»»

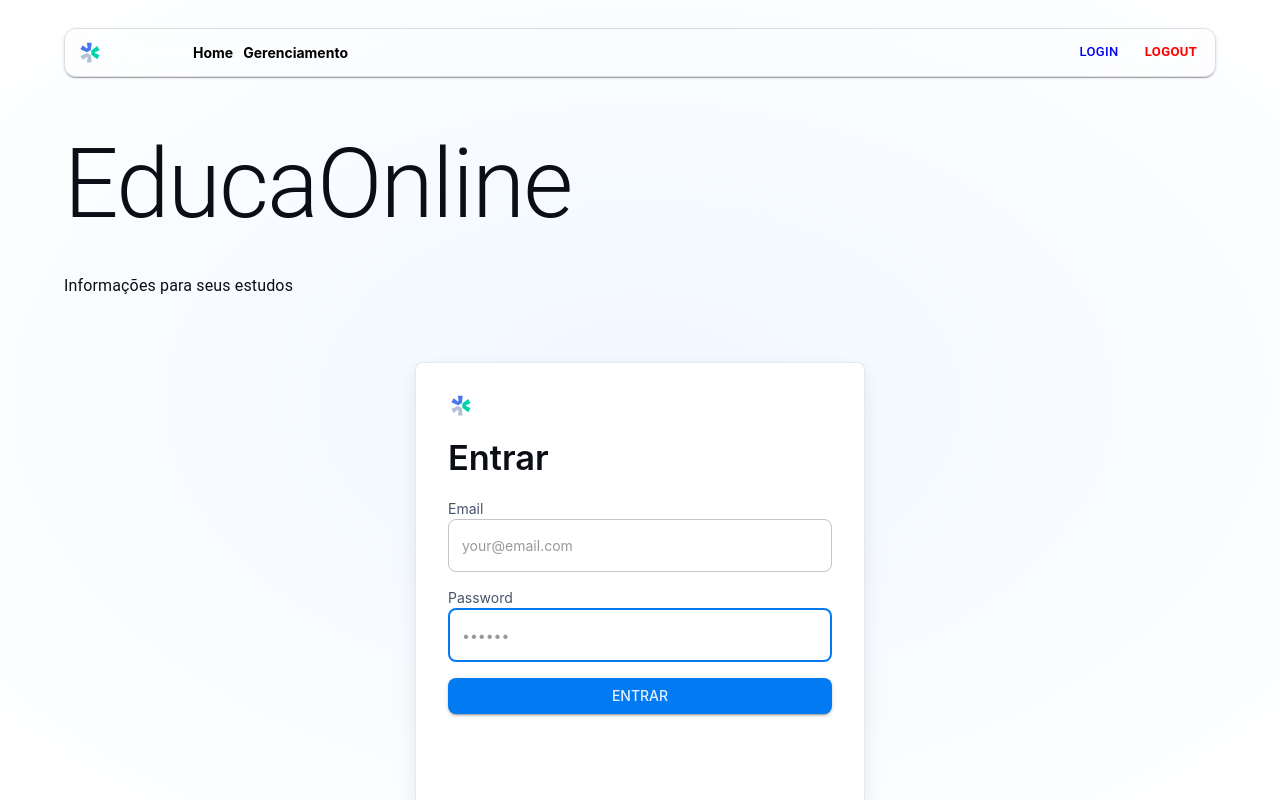
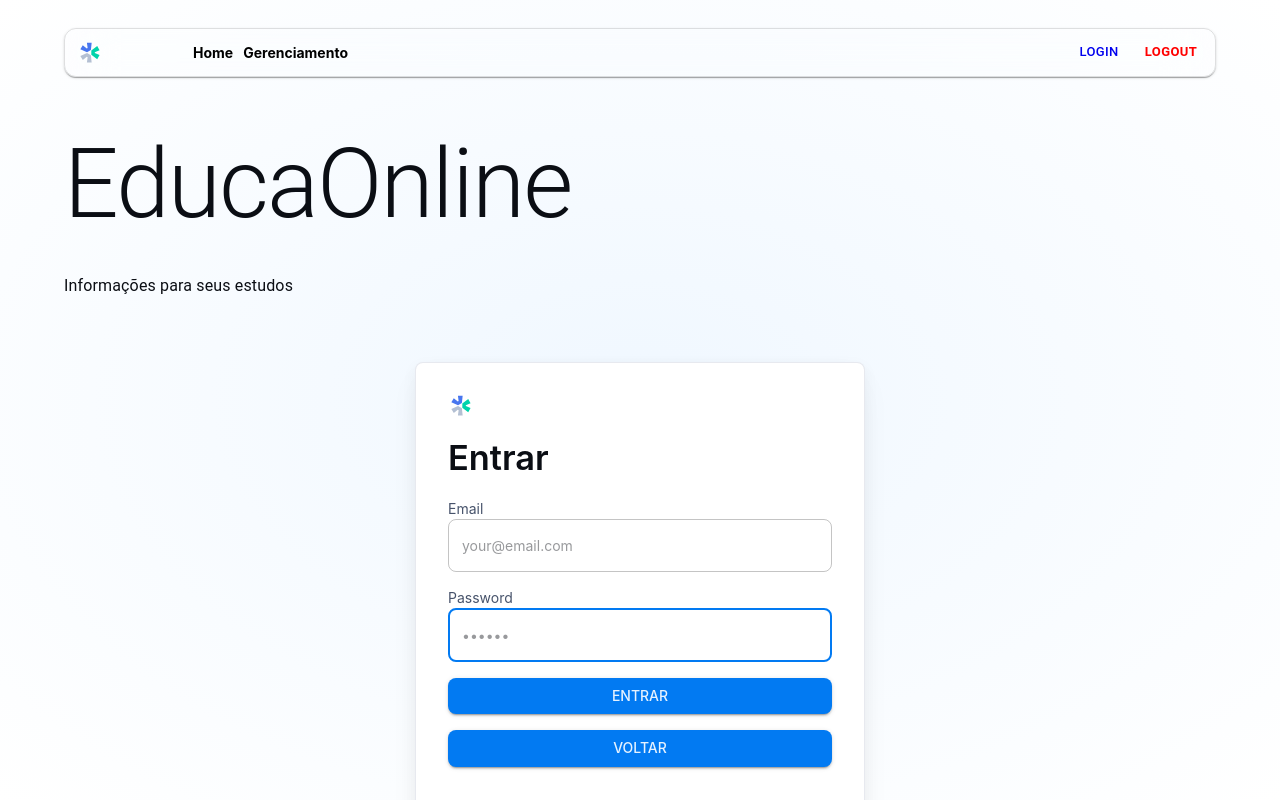
Before and after one commit to barbara-azevedo/techChallenge3, a React (Vite) app: page /login in a window 1280 px wide. Shown: the top 800 px of the page. Built offline with nearby package versions, Linux system fonts and the light colour scheme.

Commit message:
Modificações página de login: add botão de voltar e redirecionar para página de gerenciamento após login

```diff
--- a/src/pages/signIn.tsx
+++ b/src/pages/signIn.tsx
@@ -64,6 +64,10 @@ export default function SignIn() {
 
   const navigate = useNavigate();
 
+  const retornarHome = () => {
+    navigate('/')
+  }
+
   const validateInputs = () => {
     const email = document.getElementById('email') as HTMLInputElement;
     const password = document.getElementById('password') as HTMLInputElement;
@@ -93,7 +97,7 @@ export default function SignIn() {
         .then(response => {
           if (response.data.token) {
             sessionStorage.setItem('token', response.data.token)
-            navigate('/')
+            navigate('/manager')
           }
           else
             navigate('/login')
@@ -169,6 +173,13 @@ export default function SignIn() {
           >
             Entrar
           </Button>
+          <Button
+            fullWidth
+            variant="contained"
+            onClick={retornarHome}
+          >
+            Voltar
+          </Button>
         </Box>
       </Card>
     </SignInContainer>
```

««

— DIRECTIONS FOR THIS TASK —
Go through the data and show every line where "default" occurs.

— RESPONSE TO THIS EXERCISE —
@@ -64,6 +64,10 @@ export default function SignIn() {
@@ -93,7 +97,7 @@ export default function SignIn() {
@@ -169,6 +173,13 @@ export default function SignIn() {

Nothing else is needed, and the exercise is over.